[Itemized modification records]

• • •

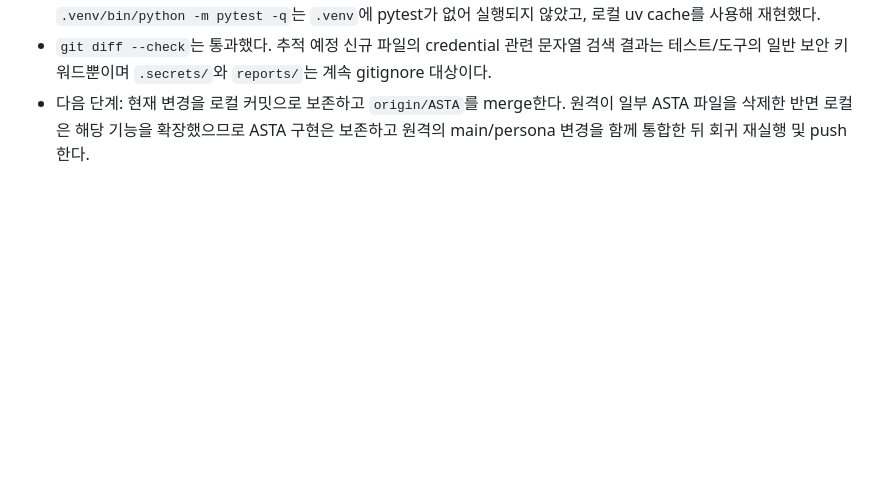
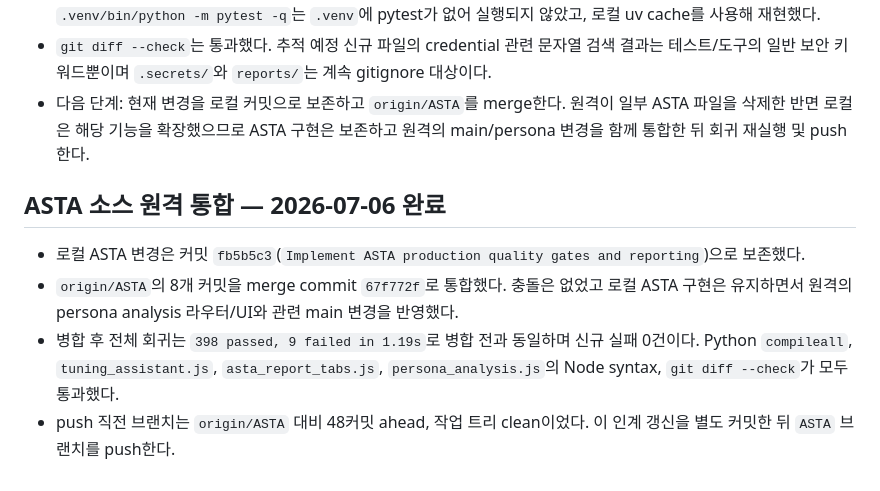
Before and after one commit to primelyson2/ai-poc-descente, a Markdown page: .agent-handoff/CONTEXT.md, the part around the change. GitHub-like rendering; blank space fills up the shorter version.

Commit message:
Record ASTA source integration handoff

```diff
--- a/.agent-handoff/CONTEXT.md
+++ b/.agent-handoff/CONTEXT.md
@@ -390,3 +390,10 @@
 - 9건은 기존 정적 계약/프록시 기대값/누락 `reports/asta_source_contract_latest.md` 관련 기준선 실패다. 최초 `.venv/bin/python -m pytest -q`는 `.venv`에 pytest가 없어 실행되지 않았고, 로컬 uv cache를 사용해 재현했다.
 - `git diff --check`는 통과했다. 추적 예정 신규 파일의 credential 관련 문자열 검색 결과는 테스트/도구의 일반 보안 키워드뿐이며 `.secrets/`와 `reports/`는 계속 gitignore 대상이다.
 - 다음 단계: 현재 변경을 로컬 커밋으로 보존하고 `origin/ASTA`를 merge한다. 원격이 일부 ASTA 파일을 삭제한 반면 로컬은 해당 기능을 확장했으므로 ASTA 구현은 보존하고 원격의 main/persona 변경을 함께 통합한 뒤 회귀 재실행 및 push한다.
+
+## ASTA 소스 원격 통합 — 2026-07-06 완료
+
+- 로컬 ASTA 변경은 커밋 `fb5b5c3`(`Implement ASTA production quality gates and reporting`)으로 보존했다.
+- `origin/ASTA`의 8개 커밋을 merge commit `67f772f`로 통합했다. 충돌은 없었고 로컬 ASTA 구현은 유지하면서 원격의 persona analysis 라우터/UI와 관련 main 변경을 반영했다.
+- 병합 후 전체 회귀는 `398 passed, 9 failed in 1.19s`로 병합 전과 동일하며 신규 실패 0건이다. Python `compileall`, `tuning_assistant.js`, `asta_report_tabs.js`, `persona_analysis.js`의 Node syntax, `git diff --check`가 모두 통과했다.
+- push 직전 브랜치는 `origin/ASTA` 대비 48커밋 ahead, 작업 트리 clean이었다. 이 인계 갱신을 별도 커밋한 뒤 `ASTA` 브랜치를 push한다.
```
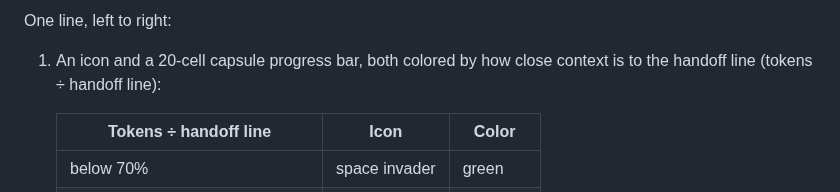
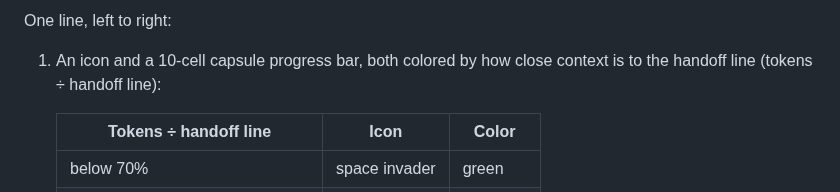
Before and after one commit to mangow314/mango-mods, a Markdown page: ctx-relay/README.md, the part around one of its changes. Drawn GitHub-style.

```diff
--- a/ctx-relay/README.md
+++ b/ctx-relay/README.md
@@ -84,7 +84,7 @@ is not read, so the handoff line is the automatic value.
 
 One line, left to right:
 
-1. An icon and a 20-cell capsule progress bar, both colored by how close
+1. An icon and a 10-cell capsule progress bar, both colored by how close
    context is to the handoff line (tokens ÷ handoff line):
 
    | Tokens ÷ handoff line | Icon | Color |
```
Also changed, not shown: other parts of ctx-relay/README.md (+2 -2 lines), ctx-relay/README.zh-TW.md (+3 -3 lines), docs/assets/ctx-relay-band.png (added), docs/assets/ctx-relay-pickup.png, 2 other files.
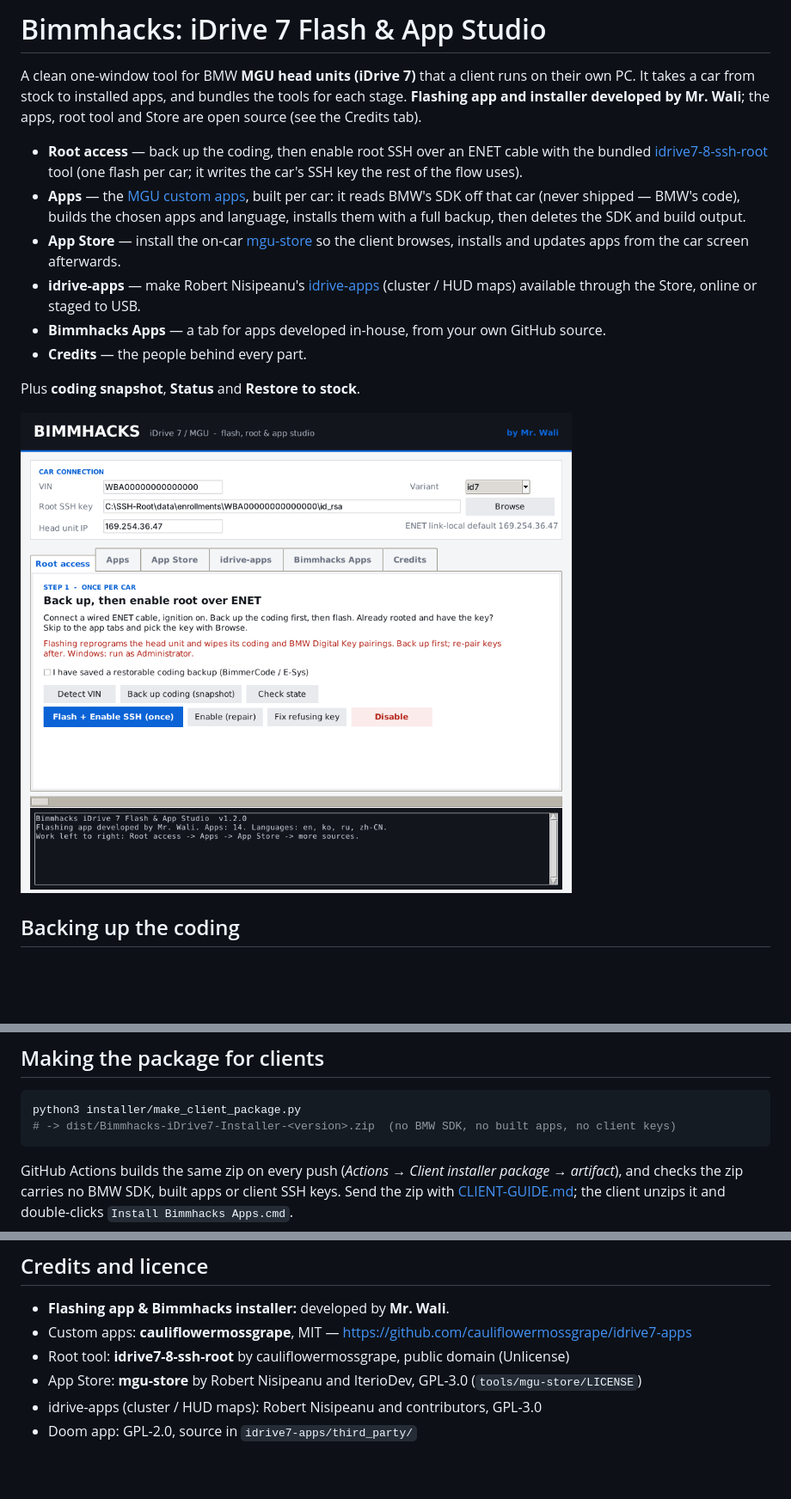
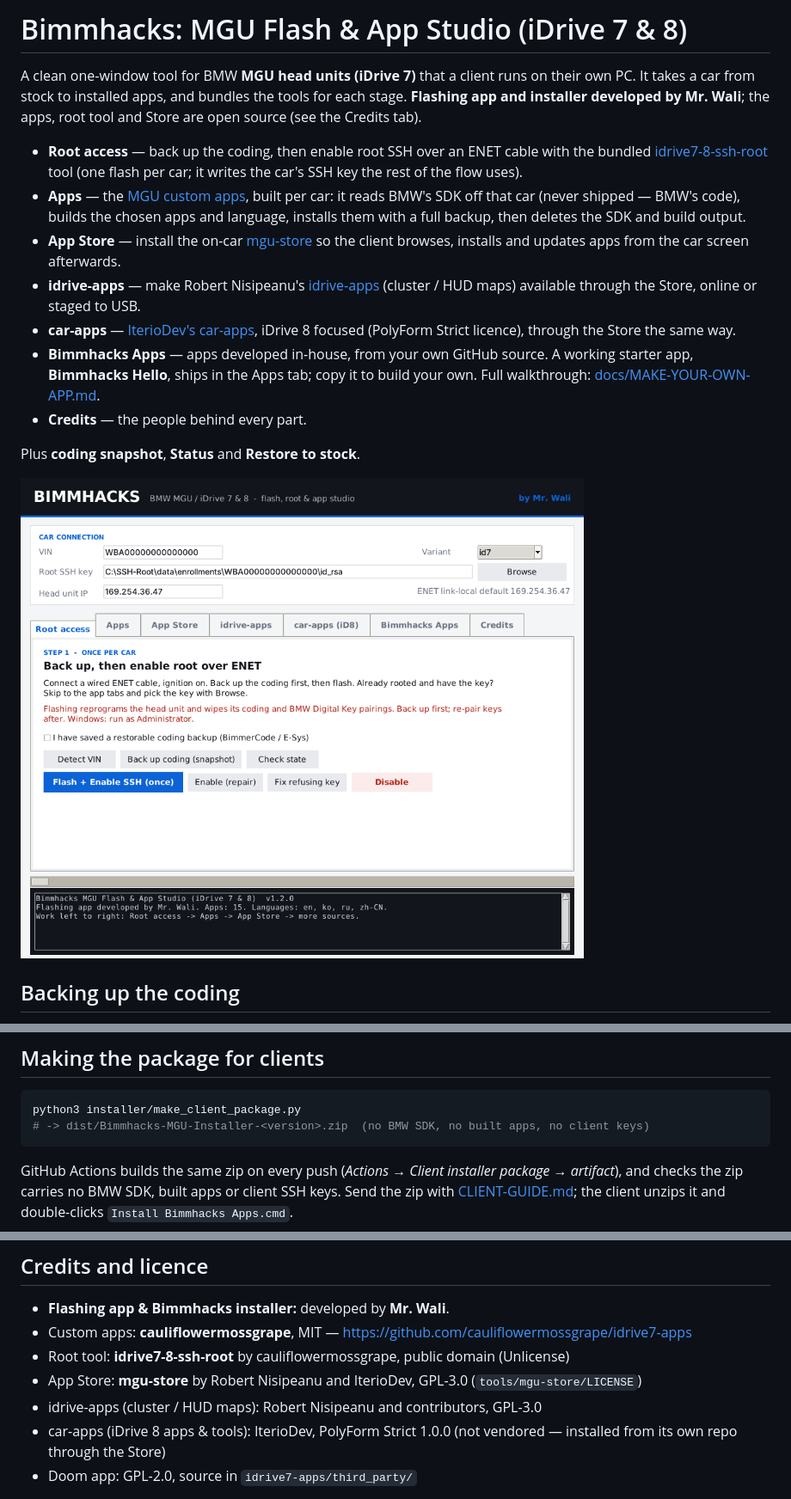
Before and after one commit to waliworld/Bimmhacks, a Markdown page: README.md, 3 parts joined by grey strips. Shown at 86% size. GitHub-like rendering; pictures changed too: installer/screenshot.png; blank space fills up the shorter version.

````diff
--- a/README.md
+++ b/README.md
@@ -1,4 +1,4 @@
-# Bimmhacks: iDrive 7 Flash & App Studio
+# Bimmhacks: MGU Flash & App Studio (iDrive 7 & 8)
 
 A clean one-window tool for BMW **MGU head units (iDrive 7)** that a client runs on their own PC. It
 takes a car from stock to installed apps, and bundles the tools for each stage. **Flashing app and
@@ -15,7 +15,11 @@ installer developed by Mr. Wali**; the apps, root tool and Store are open source
 - **idrive-apps** — make Robert Nisipeanu's
   [idrive-apps](https://github.com/robertnisipeanu/idrive-apps) (cluster / HUD maps) available
   through the Store, online or staged to USB.
-- **Bimmhacks Apps** — a tab for apps developed in-house, from your own GitHub source.
+- **car-apps** — [IterioDev's car-apps](https://github.com/IterioDev/car-apps), iDrive 8 focused
+  (PolyForm Strict licence), through the Store the same way.
+- **Bimmhacks Apps** — apps developed in-house, from your own GitHub source. A working starter app,
+  **Bimmhacks Hello**, ships in the Apps tab; copy it to build your own. Full walkthrough:
+  [docs/MAKE-YOUR-OWN-APP.md](docs/MAKE-YOUR-OWN-APP.md).
 - **Credits** — the people behind every part.
 
 Plus **coding snapshot**, **Status** and **Restore to stock**.
@@ -48,7 +52,7 @@ BimmerCode / E-Sys backup before it will flash.
 
 ```sh
 python3 installer/make_client_package.py
-# -> dist/Bimmhacks-iDrive7-Installer-<version>.zip  (no BMW SDK, no built apps, no client keys)
+# -> dist/Bimmhacks-MGU-Installer-<version>.zip  (no BMW SDK, no built apps, no client keys)
 ```
 
 GitHub Actions builds the same zip on every push (*Actions → Client installer package → artifact*),
@@ -84,6 +88,8 @@ python3 installer/bimmhacks_installer.py apps                       # list apps
 - Root tool: **idrive7-8-ssh-root** by cauliflowermossgrape, public domain (Unlicense)
 - App Store: **mgu-store** by Robert Nisipeanu and IterioDev, GPL-3.0 (`tools/mgu-store/LICENSE`)
 - idrive-apps (cluster / HUD maps): Robert Nisipeanu and contributors, GPL-3.0
+- car-apps (iDrive 8 apps & tools): IterioDev, PolyForm Strict 1.0.0 (not vendored — installed from
+  its own repo through the Store)
 - Doom app: GPL-2.0, source in `idrive7-apps/third_party/`
 
 Keep each tool's licence and the credits the installer shows (Credits tab). The apps' authors ask
````
Also changed, not shown: CLIENT-GUIDE.md (+16 -5 lines), UPSTREAM.md (+10 -1 lines), docs/MAKE-YOUR-OWN-APP.md (added, +234 -0 lines), 6 other files.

• • •

EXERCISE BRIEF
Each line of the entries where the string "developed" occurs should be shown.

TASK RESPONSE
@@ -15,7 +15,11 @@ installer developed by Mr. Wali**; the apps, root tool and Store are open source
-- **Bimmhacks Apps** — a tab for apps developed in-house, from your own GitHub source.
+- **Bimmhacks Apps** — apps developed in-house, from your own GitHub source. A working starter app,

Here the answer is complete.